rolls along, its air of sexy decadence never changing. Of course, people don't change much either.
So almost 15 years after this version of the musical about "murder, greed, corruption and all the things we hold near and dear to our hearts" opened on Broadway, it still resonates.
Years ago, I referenced
's trial when writing about
media-circus court scene. Tuesday night at the
, during the same scene my companion murmured "Casey Anthony."
Ah, the more things change, the more they stay the same.
But what has changed in this production is the hard edge of amorality that usually permeates the story.
In case you've missed one of the previous touring productions (the last was here in 2005) or the 2002 Oscar-winning film,
and Velma Kelly, two cold-blooded killers in Prohibition-era Chicago who hope to turn their infamy to their advantage with help from slick lawyer Billy Flynn and greedy Mama Morton, their prison matron. Along the way, the show skewers the justice system, the gullible media, hypocrisy and America's obsession with celebrity.
Part of the show's fun is the contrast between ditzy, head-in-the-clouds Roxie (Bonnie Langford) and hard-as-nails Velma (Brenda Braxton). But while Langford loopily plays up her character's perky silliness, as a cross between
, Braxton fails to find Velma's ruthless core. Braxton purrs rather than commands through most of the opening "All That Jazz," and her vocals nearly get swamped by the energetic chorus.

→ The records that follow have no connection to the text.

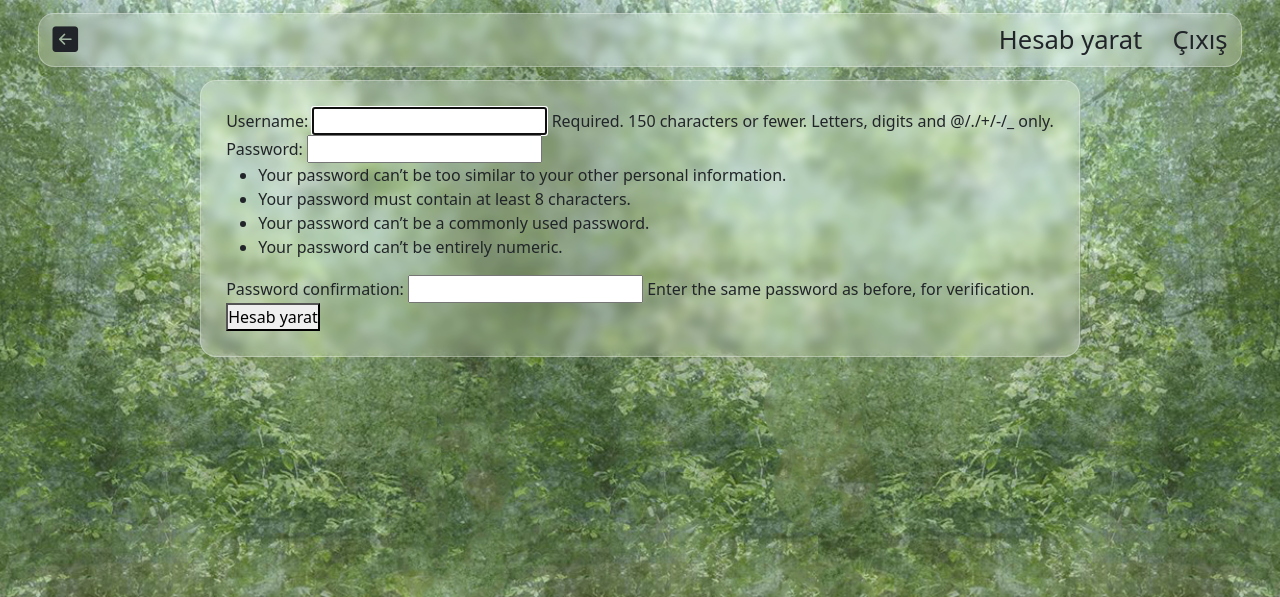
After one commit to JackS0l0/bio, a Django app: page /sign/ in a window 1280 px wide. The commit adds this page. Shown: the top 597 px of the page. Run offline with Django 5.2, Linux system fonts and the light colour scheme; a user stored in the database is signed in; some libraries are stand-ins or nearby versions.

Commit message:
modified:   app/__pycache__/settings.cpython-312.pyc 	modified:   app/__pycache__/urls.cpython-312.pyc 	modified:   app/urls.py 	modified:   db.sqlite3 	modified:   static/css/style.css 	modified:   static/css/style.css.map 	modified:   static/css/style.scss 	new file:   static/js/background.js 	new file:   static/js/manifest.json 	modified:   staticfiles/css/style.css 	modified:   staticfiles/css/style.css.map 	modified:   staticfiles/css/style.scss 	new file:   staticfiles/js/background.js 	new file:   staticfiles/js/manifest.json 	modified:   templates/addons/header.html 	new file:   templates/create.html 	modified:   users/__pycache__/admin.cpython-312.pyc 	modified:   users/__pycache__/froms.cpython-312.pyc 	modified:   users/__pycache__/views.cpython-312.pyc 	modified:   users/froms.py 	modified:   users/views.py

```diff
--- a/app/urls.py
+++ b/app/urls.py
@@ -13,4 +13,5 @@ urlpatterns = [
     path('home/',mainviews.home,name='homepage'),
     path('book/<int:pk>/',mainviews.DetailBook.as_view(), name='bookpage'),
     path('exit/',usersviews.LogoutView.as_view(), name='logout'),
+    path('sign/',usersviews.signup,name='signup'),
 ]+ static(settings.STATIC_URL,document_root=settings.STATIC_ROOT)
--- a/static/css/style.css
+++ b/static/css/style.css
@@ -44,10 +44,24 @@ body header {
 body header span .btn {
   font-size: 2vw;
 }
+body main .homePage .createPage {
+  display: flex;
+  justify-content: center;
+}
+body main .homePage .createPage form {
+  padding: 2vw;
+  background: rgba(255, 255, 255, 0.2);
+  border-radius: 16px;
+  box-shadow: 0 4px 30px rgba(0, 0, 0, 0.1);
+  backdrop-filter: blur(5px);
+  -webkit-backdrop-filter: blur(5px);
+  border: 1px solid rgba(255, 255, 255, 0.3);
+}
 body main .homePage .postClass {
+  -webkit-touch-callout: none;
   -webkit-user-select: none;
-     -moz-user-select: none;
-          user-select: none;
+  -moz-user-select: none;
+  user-select: none;
 }
 body main .homePage .postClass .watermark {
   position: absolute;
@@ -122,4 +136,28 @@ body main .signPage .formBlock .formClass form .btn {
 body main .signPage .formBlock .formClass form span {
   display: flex;
   justify-content: space-between;
+}
+
+@media only screen and (max-width: 800px) {
+  body header {
+    margin-bottom: 5vw;
+  }
+  body header span .btn {
+    font-size: 5vw;
+  }
+  body main .signPage .formBlock {
+    width: 100%;
+  }
+  body main .signPage .formBlock .formClass {
+    width: 90%;
+  }
+  body main .signPage .formBlock .formClass form {
+    font-size: 5vw;
+  }
+  body main .homePage .cover .img {
+    width: 80%;
+  }
+  body main .homePage .cover .img a img {
+    width: 100%;
+  }
 }/*# sourceMappingURL=style.css.map */
--- a/static/css/style.scss
+++ b/static/css/style.scss
@@ -45,6 +45,19 @@ body{
     }
     main{
         .homePage{
+            .createPage{
+                display: flex;
+                justify-content: center;
+                form{
+                    padding: 2vw;
+                    background: rgba(255, 255, 255, 0.2);
+                    border-radius: 16px;
+                    box-shadow: 0 4px 30px rgba(0, 0, 0, 0.1);
+                    backdrop-filter: blur(5px);
+                    -webkit-backdrop-filter: blur(5px);
+                    border: 1px solid rgba(255, 255, 255, 0.3);
+                }
+            }
             .postClass{
                 -webkit-touch-callout: none;
                 -webkit-user-select: none;
--- a/templates/addons/header.html
+++ b/templates/addons/header.html
@@ -4,6 +4,9 @@
         <button onclick="history.back()" class="btn"><i class="bi bi-arrow-left-square-fill"></i></button>
     </span>
     <span>
+        {% if user.is_staff or user.is_superuser %}
+            <a href="{% url 'signup' %}" class="btn">Hesab yarat</a>
+        {% endif %}
         <a href="{% url 'logout' %}" class="btn">Çıxış</a>
     </span>
 </header>
--- /dev/null
+++ b/templates/create.html
@@ -0,0 +1,15 @@
+{% extends 'base.html' %}
+{% load static %}
+{% block main %}
+    <main>
+        <div class="homePage">
+            <div class="createPage">
+                <form action="" method="post">
+                    {% csrf_token %}
+                    {{form.as_p}}
+                    <button type="submit">Hesab yarat</button>
+                </form>
+            </div>
+        </div>
+    </main>
+{% endblock %}
--- a/users/froms.py
+++ b/users/froms.py
@@ -1,8 +1,13 @@
 from django import forms
-from django.contrib.auth.forms import AuthenticationForm
+from django.contrib.auth.models import User
+from django.contrib.auth.forms import AuthenticationForm, UserCreationForm
 class UserLoginForm(AuthenticationForm):
     username=forms.CharField(widget=forms.TextInput(attrs={'class':'forminputClass'}),label='İstifadəçi ad')
     password=forms.CharField(widget=forms.PasswordInput(attrs={'class':'forminputClass'}),label='Şifrə')
     class Meta:
-        model = forms
+        model = User
         fields = ['username','password']
+class CreateUser(UserCreationForm):
+    class Meta:
+        model = User
+        fields = ('username', 'password1', 'password2')
--- a/users/views.py
+++ b/users/views.py
@@ -1,9 +1,11 @@
 from django.shortcuts import render,redirect
-from .froms import UserLoginForm
+from .froms import UserLoginForm,CreateUser
 from django.contrib import auth
 from django.views.generic import View
 from main.models import İnfo
 from django.contrib.auth import logout
+from django.contrib.auth.decorators import login_required
+from django.contrib import messages
 def index(request):
     if request.method == "POST":
         form = UserLoginForm(data=request.POST)
@@ -26,3 +28,19 @@ class LogoutView(View):
     def get(self, request):
         logout(request)
         return redirect('/')
+@login_required
+def signup(request):
+    if request.method == 'POST':
+        form = CreateUser(request.POST)
+        if form.is_valid():
+            form.save()  # Save the new user
+            messages.success(request, 'İstifadəçi yaradıldı')  # Add success message
+            form = CreateUser()  # Reset the form for further entries
+    else:
+        form = CreateUser()
+
+    data = {
+        'title': 'Biologiya - Quliyeva Suqra - Signup',
+        'form': form,
+    }
+    return render(request, 'create.html', data)
```
Also changed, not shown: static/js/background.js (added, +16 -0 lines), db.sqlite3, static/js/manifest.json (added), 6 other files.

As Mama Morton, Carol Woods also is too soft, too likable. There's no hidden malice, no danger for failing to please the matron, in her "When You're Good to Mama" -- she's just a good-time gal.
Without the harder edges,
loses some of its visceral meaning, but luckily the sharp script hammers its points home. "I'm gonna tell you the truth," says Roxie, before adding with a jaded shrug, "Not that the truth really matters."
The principal men fare better:
has the perfect coiffure and million-dollar smile for shallow Billy. He also brings a gorgeous voice, almost wasted on the lawyer's lightweight vocals in "All I Care About" and "Razzle Dazzle."
Tom Riis Farrell evoked audible sympathy from the audience for his portrayal as Roxie's "Mr. Cellophane" doormat of a husband, always one step behind everyone else.
The show's highlight remains the "Cell Block Tango," with the women here adding an extra dollop of pizazz to the quick character sketches formed by their confessions.
Even when not at the top of its game,
still packs a hefty dose of the old razzle-dazzle.
Broadway Across America tour of the
-John Kander-Frank Ebb musical.
8 p.m. today-Friday, 2 & 8 p.m. Saturday, 1 & 6:30 p.m. Sunday.
Bob Carr Performing Arts Centre, 401 W. Livingston St., Orlando.